● RECORD EXTRACTS:

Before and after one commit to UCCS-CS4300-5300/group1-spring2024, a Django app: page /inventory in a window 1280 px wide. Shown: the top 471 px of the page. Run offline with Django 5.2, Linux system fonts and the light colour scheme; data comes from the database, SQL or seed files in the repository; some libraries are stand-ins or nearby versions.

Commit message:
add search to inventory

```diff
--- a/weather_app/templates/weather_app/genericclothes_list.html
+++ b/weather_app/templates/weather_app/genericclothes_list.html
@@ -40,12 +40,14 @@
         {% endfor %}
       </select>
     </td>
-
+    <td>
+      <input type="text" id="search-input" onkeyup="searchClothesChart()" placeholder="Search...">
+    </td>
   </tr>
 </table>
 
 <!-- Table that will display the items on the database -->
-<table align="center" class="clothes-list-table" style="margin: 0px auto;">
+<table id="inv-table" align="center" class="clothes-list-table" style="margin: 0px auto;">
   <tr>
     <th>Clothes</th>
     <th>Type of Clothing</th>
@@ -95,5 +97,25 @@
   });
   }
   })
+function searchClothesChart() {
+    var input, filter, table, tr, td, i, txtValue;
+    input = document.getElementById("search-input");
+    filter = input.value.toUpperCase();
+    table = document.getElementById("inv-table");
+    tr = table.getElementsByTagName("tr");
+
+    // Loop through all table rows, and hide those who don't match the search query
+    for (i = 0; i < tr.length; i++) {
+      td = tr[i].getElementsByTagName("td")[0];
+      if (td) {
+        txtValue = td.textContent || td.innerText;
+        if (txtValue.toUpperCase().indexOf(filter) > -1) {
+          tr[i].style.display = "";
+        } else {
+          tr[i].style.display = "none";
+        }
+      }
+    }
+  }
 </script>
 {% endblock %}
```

---

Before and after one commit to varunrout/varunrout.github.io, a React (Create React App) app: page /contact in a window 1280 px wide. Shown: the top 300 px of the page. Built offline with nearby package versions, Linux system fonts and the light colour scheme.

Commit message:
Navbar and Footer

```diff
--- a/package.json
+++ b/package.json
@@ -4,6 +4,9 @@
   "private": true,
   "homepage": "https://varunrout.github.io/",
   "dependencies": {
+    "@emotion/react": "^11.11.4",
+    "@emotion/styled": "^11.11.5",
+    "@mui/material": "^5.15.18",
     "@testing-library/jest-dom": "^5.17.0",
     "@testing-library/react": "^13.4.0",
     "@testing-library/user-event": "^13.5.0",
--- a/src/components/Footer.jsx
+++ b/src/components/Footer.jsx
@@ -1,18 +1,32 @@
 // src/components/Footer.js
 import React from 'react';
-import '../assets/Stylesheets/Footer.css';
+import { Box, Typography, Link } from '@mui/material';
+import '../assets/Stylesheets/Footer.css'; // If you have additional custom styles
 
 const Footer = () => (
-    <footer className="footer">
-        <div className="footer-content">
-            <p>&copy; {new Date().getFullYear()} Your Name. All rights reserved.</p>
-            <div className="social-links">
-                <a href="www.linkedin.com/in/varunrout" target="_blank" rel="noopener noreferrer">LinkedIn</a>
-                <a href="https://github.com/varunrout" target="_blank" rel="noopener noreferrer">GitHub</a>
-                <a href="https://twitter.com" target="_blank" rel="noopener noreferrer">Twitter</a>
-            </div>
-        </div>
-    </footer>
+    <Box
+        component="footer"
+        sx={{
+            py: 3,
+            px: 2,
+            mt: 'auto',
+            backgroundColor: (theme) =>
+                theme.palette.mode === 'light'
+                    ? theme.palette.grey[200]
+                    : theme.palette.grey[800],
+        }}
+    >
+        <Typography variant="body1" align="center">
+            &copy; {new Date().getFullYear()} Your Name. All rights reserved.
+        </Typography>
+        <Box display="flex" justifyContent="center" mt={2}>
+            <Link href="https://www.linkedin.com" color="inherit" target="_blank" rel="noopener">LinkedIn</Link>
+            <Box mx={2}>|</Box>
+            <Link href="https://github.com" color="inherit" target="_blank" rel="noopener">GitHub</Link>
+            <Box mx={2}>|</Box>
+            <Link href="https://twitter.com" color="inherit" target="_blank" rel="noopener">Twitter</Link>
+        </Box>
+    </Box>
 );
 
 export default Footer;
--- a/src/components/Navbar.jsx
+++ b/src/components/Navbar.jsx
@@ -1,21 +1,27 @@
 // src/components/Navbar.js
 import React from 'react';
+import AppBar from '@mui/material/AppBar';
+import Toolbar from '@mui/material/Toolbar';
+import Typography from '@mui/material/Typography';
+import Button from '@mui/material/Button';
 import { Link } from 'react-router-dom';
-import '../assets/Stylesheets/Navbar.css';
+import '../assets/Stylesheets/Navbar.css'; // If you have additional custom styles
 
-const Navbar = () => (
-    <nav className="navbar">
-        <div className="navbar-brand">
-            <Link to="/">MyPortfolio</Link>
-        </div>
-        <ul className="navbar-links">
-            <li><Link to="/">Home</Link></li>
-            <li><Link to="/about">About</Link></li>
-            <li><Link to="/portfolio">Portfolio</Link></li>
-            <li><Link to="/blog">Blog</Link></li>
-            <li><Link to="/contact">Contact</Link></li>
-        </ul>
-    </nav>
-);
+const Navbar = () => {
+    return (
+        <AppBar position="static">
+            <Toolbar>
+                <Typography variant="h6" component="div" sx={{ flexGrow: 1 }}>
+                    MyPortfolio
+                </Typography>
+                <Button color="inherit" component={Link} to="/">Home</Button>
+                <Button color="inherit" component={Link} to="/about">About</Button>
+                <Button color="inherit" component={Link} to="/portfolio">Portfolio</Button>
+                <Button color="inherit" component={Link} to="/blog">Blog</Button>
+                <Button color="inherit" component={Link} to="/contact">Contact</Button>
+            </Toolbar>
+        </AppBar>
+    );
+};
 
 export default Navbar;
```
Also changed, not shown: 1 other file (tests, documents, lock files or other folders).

...

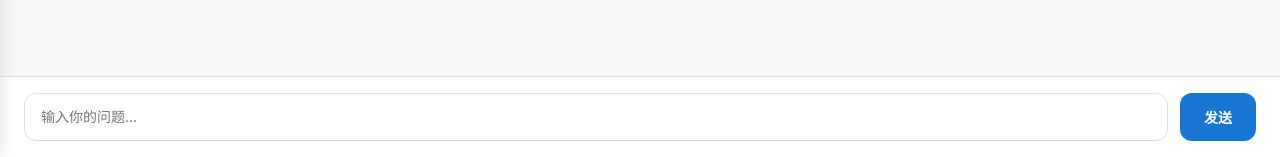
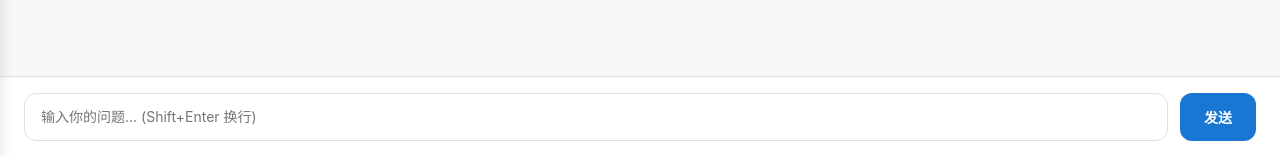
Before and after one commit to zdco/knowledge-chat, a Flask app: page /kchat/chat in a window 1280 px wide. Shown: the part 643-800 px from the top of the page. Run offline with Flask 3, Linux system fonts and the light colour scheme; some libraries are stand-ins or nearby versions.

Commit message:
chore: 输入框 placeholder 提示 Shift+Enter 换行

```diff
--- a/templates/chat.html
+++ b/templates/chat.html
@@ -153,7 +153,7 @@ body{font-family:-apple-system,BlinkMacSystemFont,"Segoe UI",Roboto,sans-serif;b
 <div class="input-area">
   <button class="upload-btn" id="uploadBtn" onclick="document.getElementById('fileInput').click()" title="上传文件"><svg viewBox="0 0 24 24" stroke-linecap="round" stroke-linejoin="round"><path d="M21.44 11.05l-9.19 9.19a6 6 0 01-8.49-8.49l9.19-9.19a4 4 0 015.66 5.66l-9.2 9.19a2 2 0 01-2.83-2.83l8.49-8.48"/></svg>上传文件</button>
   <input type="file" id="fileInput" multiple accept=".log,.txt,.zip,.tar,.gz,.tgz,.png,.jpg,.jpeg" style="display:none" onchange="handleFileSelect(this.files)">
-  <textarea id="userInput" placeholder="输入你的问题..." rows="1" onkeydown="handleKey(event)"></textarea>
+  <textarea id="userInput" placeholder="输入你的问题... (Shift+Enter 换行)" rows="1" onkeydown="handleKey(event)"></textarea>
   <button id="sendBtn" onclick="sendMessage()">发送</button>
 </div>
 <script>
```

● WHAT TO DO:
Look over the listing. Pull out every line with the string "display" in it.

● RESULT:
 <!-- Table that will display the items on the database -->
+          tr[i].style.display = "";
+          tr[i].style.display = "none";
+        <Box display="flex" justifyContent="center" mt={2}>
   <input type="file" id="fileInput" multiple accept=".log,.txt,.zip,.tar,.gz,.tgz,.png,.jpg,.jpeg" style="display:none" onchange="handleFileSelect(this.files)">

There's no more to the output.